consumed an unusually large quantity of it.

Nearly all text-books recommend morphine in suflBcient doses to-
relieve pain in the paroxysms. It was determined to rely upon other
means in this case, as the after-eflFects of the morphine, constipation,,
etc., would interfere greatly with the other treatment. The combina-
tion of antipyrine and phenocoU muriate was resorted to, and with the
rectal enemata readily controlled the pain.

The mortality from cholecystotomy has been reduced to a minimum
by the recent advances in abdominal surgery, but the laity has not
learned as yet to view these procedures from the standpoint of the
surgeon, and so the general practitioner is bound to meet with cases
that refuse an operation.
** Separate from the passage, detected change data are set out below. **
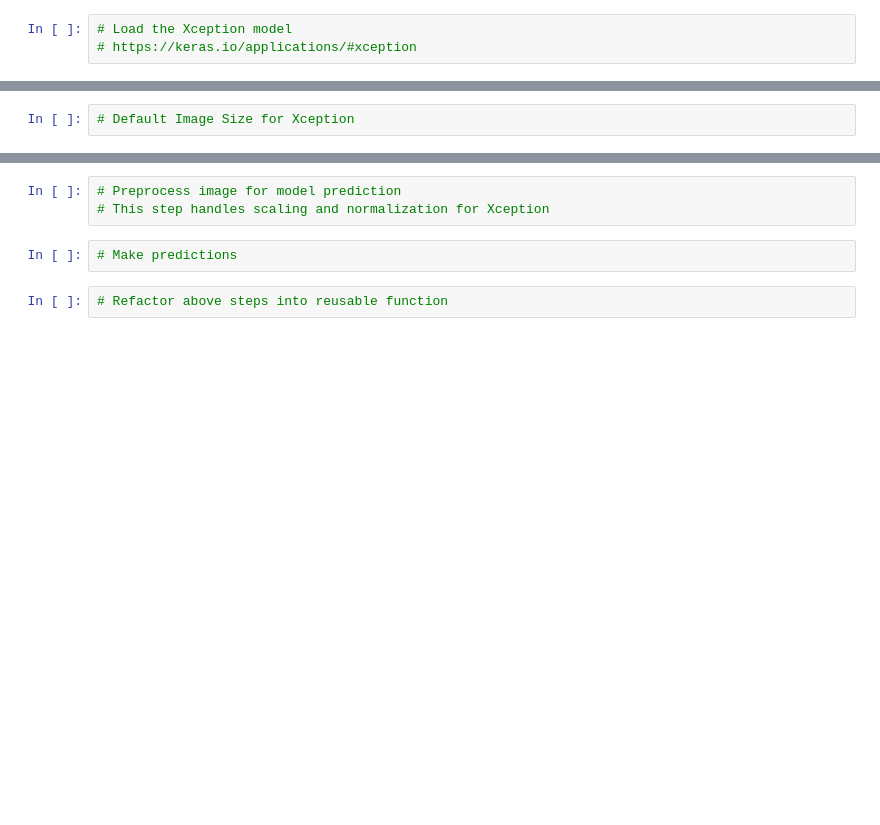
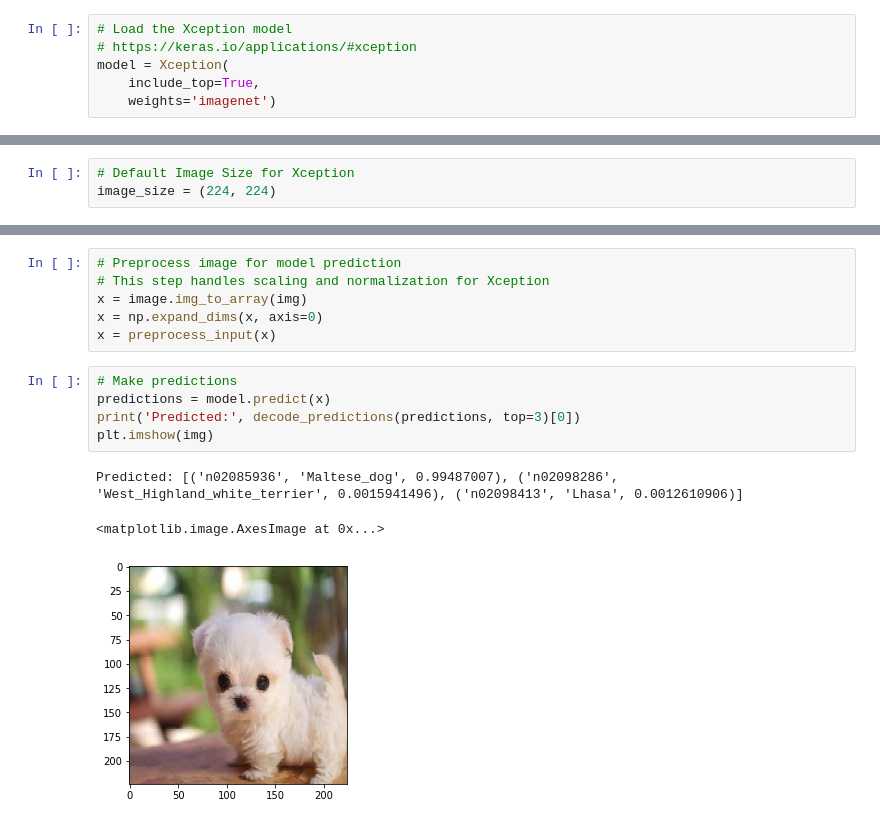
Before and after one commit to sHongJung/Data_Analytics, a Jupyter notebook: 21-Machine-Learning/4/Activities/08-Stu_Xception/Unsolved/Xception.ipynb, the cells around one changed output, grey strips where cells are left out. Drawn from its saved outputs; the diff is of its cells as text; blank space fills up the shorter version.

```diff
--- a/21-Machine-Learning/4/Activities/08-Stu_Xception/Unsolved/Xception.ipynb
+++ b/21-Machine-Learning/4/Activities/08-Stu_Xception/Unsolved/Xception.ipynb
@@ -14,3 +16,6 @@ from keras.applications.xception import (
 # %%
 # Load the Xception model
 # https://keras.io/applications/#xception
+model = Xception(
+    include_top=True,
+    weights='imagenet')
@@ -17,5 +25,6 @@ from keras.applications.xception import (
 # %%
 # Default Image Size for Xception
+image_size = (224, 224)
 # %%
 # Load the image and resize to the input dimensions that Xception
 # was trained with
@@ -25,7 +37,15 @@ plt.imshow(img)
 # %%
 # Preprocess image for model prediction
 # This step handles scaling and normalization for Xception
+x = image.img_to_array(img)
+x = np.expand_dims(x, axis=0)
+x = preprocess_input(x)
-# %%
-# Make predictions
-# %%
-# Refactor above steps into reusable function
+# %%
+# Make predictions
+predictions = model.predict(x)
+print('Predicted:', decode_predictions(predictions, top=3)[0])
+plt.imshow(img)
+# %% [output]
+Predicted: [('n02085936', 'Maltese_dog', 0.99487007), ('n02098286', 'West_Highland_white_terrier', 0.0015941496), ('n02098413', 'Lhasa', 0.0012610906)]
+<matplotlib.image.AxesImage at 0x...>
+[figure, added]
```
Also changed, not shown: parts of 5 cells of this notebook, 8 other files.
In such instances if it is a case of cholangitis,
that is, the condition leading to the formation of gall-stones, then a cure
should follow the means suggested ; when gall-stones actually exist, a
fair measure of success should result from this treatment.

To the surgeon the writer recommends this procedure as a post-
operative treatment in surgical cases, to restore the aflFected parts ta
their normal condition, and thus prevent a recurrence of the ailment
for which the operation was performed.

I/OUISVII*I,B.



Heports of Societies*

KENTUCKY STATE MEDICAL SOCIETY.*

Discussion of Cerebrospinal Meningitis, Dr. Marvin, Louisville r
I open the discussion with considerable embarrassment, feeling that
it is a subject that I know very little about, and concerning which
I can hope to tell you very little that you do not already know. I was
so unfortunate as to miss hearing the first papers, so I can not traverse



Online LibraryUniversidad de Buenos Aires. Facultad de Derecho yThe American practitioner → online text (page 56 of 109)